Excessive insulin in the bloodstream can significantly remove glucose from the bloodstream. As a result, the blood sugar can drop drastically at short time. Accidentally taking insulin in healthy individuals (non diabetics) also can lead to hypoglycemia.
Most people (both diabetics & non-diabetics) can develop symptoms of hypoglycemia if their blood sugar is lower than 60-70 mg /dL, according to the American Diabetes Association.
Generally, the symptoms that occur are dependent on how far your blood glucose drops.
Headache /dizziness, increased hunger, anxiety /irritability /mood swings, confusion /difficulty concentrating, shakiness /trembling, sweating, increased heartbeats, paleness on the skin, and lack of energy /weakness /fatigue /poor coordination are some common early signs of hypoglycemia. If left untreated, the problem can get worse and may cause the following symptoms:
- Severe headache.
- Extremely poor coordination and very poor /loss of concentration.
- Tongue and mouth that become numbness.
- Bad dreams and extremely sweating while you sleep.
- And even can be potential to lead to passing out.
The following are some helpful tips to help lower your risk when taking insulin:
- If your doctor /healthcare provider has made a treatment plan, follow it completely especially your meal plan!
- You try with eating 3 evenly spaced meals a day. This can help your insulin work more regularly.
- Do your exercise in regular basis – plan it!
- Make sure you take your diabetes medicines and insulin properly, particularly for the dosage! If necessary, double check the dosage each time before taking them!
- Completely understand about when your insulin replacement gets its peak level! This is important for you to estimate of when you should get your next meal or do your exercise.

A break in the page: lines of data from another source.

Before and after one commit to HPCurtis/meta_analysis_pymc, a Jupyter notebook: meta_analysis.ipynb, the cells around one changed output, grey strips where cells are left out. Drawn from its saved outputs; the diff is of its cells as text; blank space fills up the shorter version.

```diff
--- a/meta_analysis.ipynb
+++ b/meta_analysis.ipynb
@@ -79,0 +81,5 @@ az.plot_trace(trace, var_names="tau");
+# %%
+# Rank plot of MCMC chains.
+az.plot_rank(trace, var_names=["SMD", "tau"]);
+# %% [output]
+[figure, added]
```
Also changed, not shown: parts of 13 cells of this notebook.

- Get to know first aids you need to do to treat hypoglycemia! For instance, you should carry sugar-containing foods with you at all times. These foods can be helpful if early hypoglycemia symptoms strike.

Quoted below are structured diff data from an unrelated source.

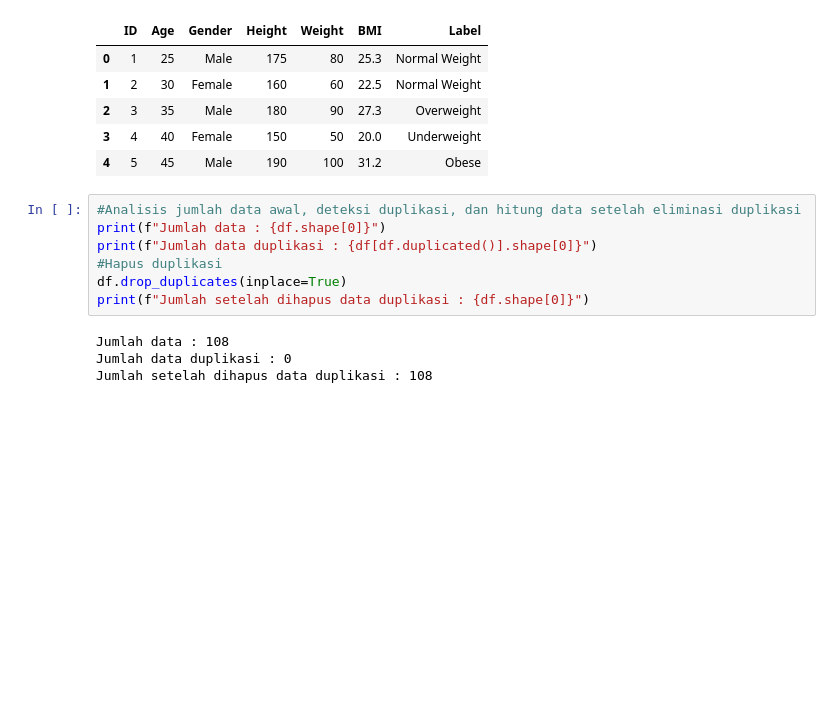
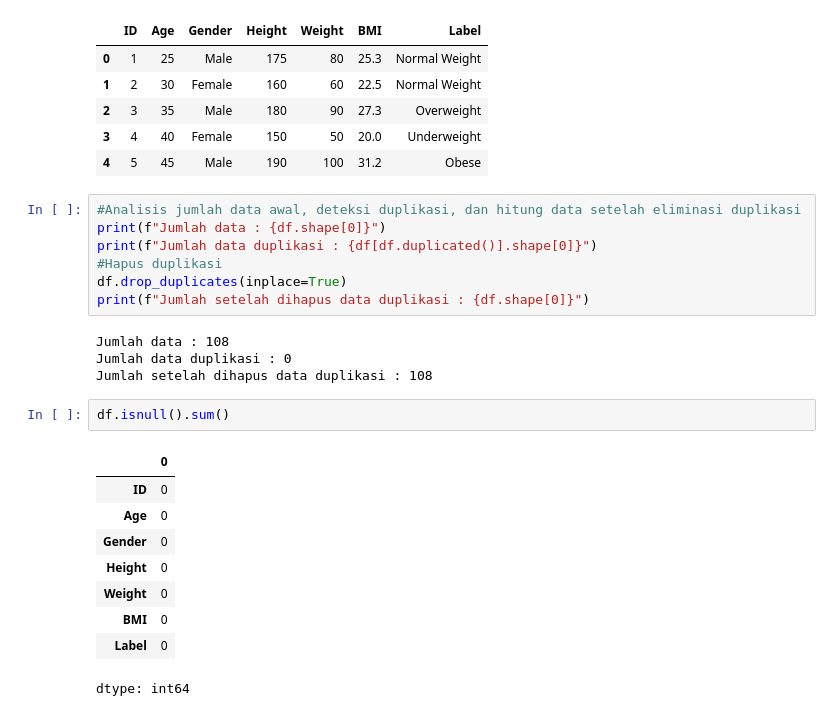
Before and after one commit to JohanPP24/UAS-AI, a Jupyter notebook: Klasifikasi_Obesitas.ipynb, the cells around one changed output. Cells and saved outputs as stored; diff of their text form; blank space fills up the shorter version.

```diff
--- a/Klasifikasi_Obesitas.ipynb
+++ b/Klasifikasi_Obesitas.ipynb
@@ -41,3 +41,15 @@ print(f"Jumlah setelah dihapus data duplikasi : {df.shape[0]}")
 Jumlah data : 108
 Jumlah data duplikasi : 0
 Jumlah setelah dihapus data duplikasi : 108
+# %%
+df.isnull().sum()
+# %% [output]
+|  | 0 |
+| ID | 0 |
+| Age | 0 |
+| Gender | 0 |
+| Height | 0 |
+| Weight | 0 |
+| BMI | 0 |
+| Label | 0 |
+dtype: int64
```
Also changed, not shown: parts of 1 cell of this notebook.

- Follow completely the instruction from your doctor of when you should check your blood sugar! It’s important to keep monitoring the fluctuation of your blood glucose.
- And make sure at least one of your family members or your friends knows how to administer an injection of glucagon or other appropriate medicines when you have a severe hypoglycemia case (a situation when you are more likely to have loss of consciousness).

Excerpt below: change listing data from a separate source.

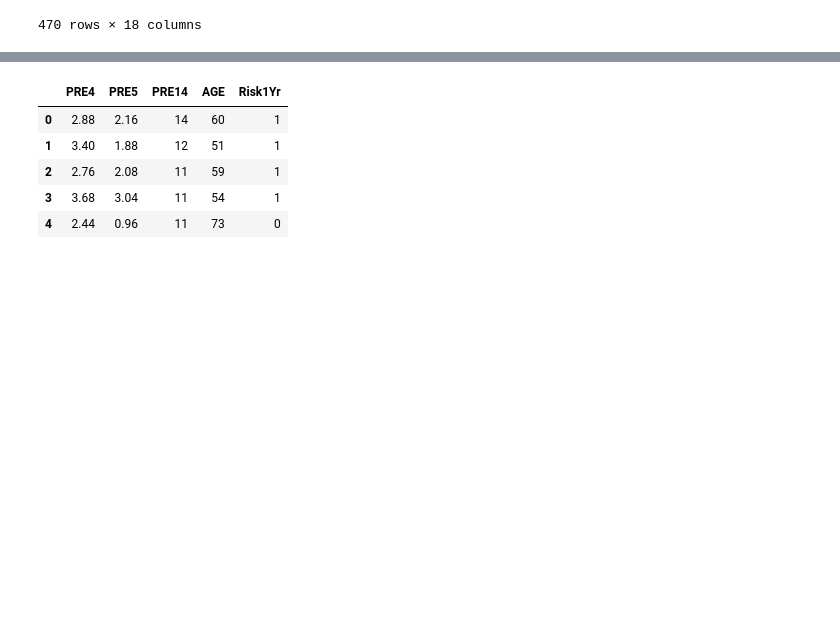
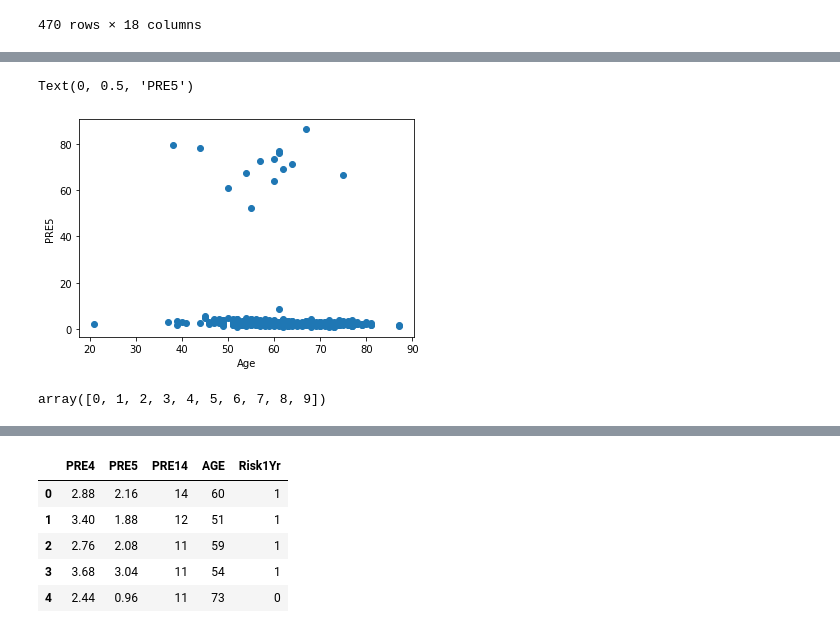
Before and after one commit to pete6184/Thoracic_Surgery_Predictions, a Jupyter notebook: data_analysis.ipynb, the cells around one changed output, grey strips where cells are left out. Cells and saved outputs as stored; diff of their text form; code cells hidden in the pictures; blank space fills up the shorter version.

```diff
--- a/data_analysis.ipynb
+++ b/data_analysis.ipynb
@@ -30,0 +318,17 @@ df
+# %%
+# Plot the data to see if a linear trend exists
+
+### BEGIN SOLUTION
+plt.scatter(X2, y2)
+plt.xlabel("Age")
+plt.ylabel("PRE5")
+### END SOLUTION
+# %% [output]
+Text(0, 0.5, 'PRE5')
+[figure, added]
+# %%
+pre_true = [31, 68, 31, 323, 78, 35, 2, 8, 386, 368]
+x_axis = np.arange(len(pre_true))
+x_axis
+# %% [output]
+array([0, 1, 2, 3, 4, 5, 6, 7, 8, 9])
```
Also changed, not shown: parts of 59 cells of this notebook.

Typically, hypoglycemia occurs when you skip your meals or don’t eat for long hours or after doing strenuous exercise without eating before exercise. But did you know that it also can occur after eating (the time of when typically blood glucose reaches its peak level)?
In diabetics, reactive hypoglycemia (a term used to describe low blood sugar that develops after meal) usually occur after eating many foods high in simple sugar.
Sometime it also occurs if patients skip their meal plan (eating meals irregularly), drink excessive alcohol (especially without eating adequate foods), skip their meals when ill, don’t eat their whole meal, take strenuous workout, or miss snacks as prescribed.
There are a lot of options for diet plan on preventing hypoglycemia if you have type-1 diabetes. In general, a healthy and well-balanced diet is the key. The major goal of the diet plan is how to keep the balance of blood glucose as close to normal as possible throughout the day.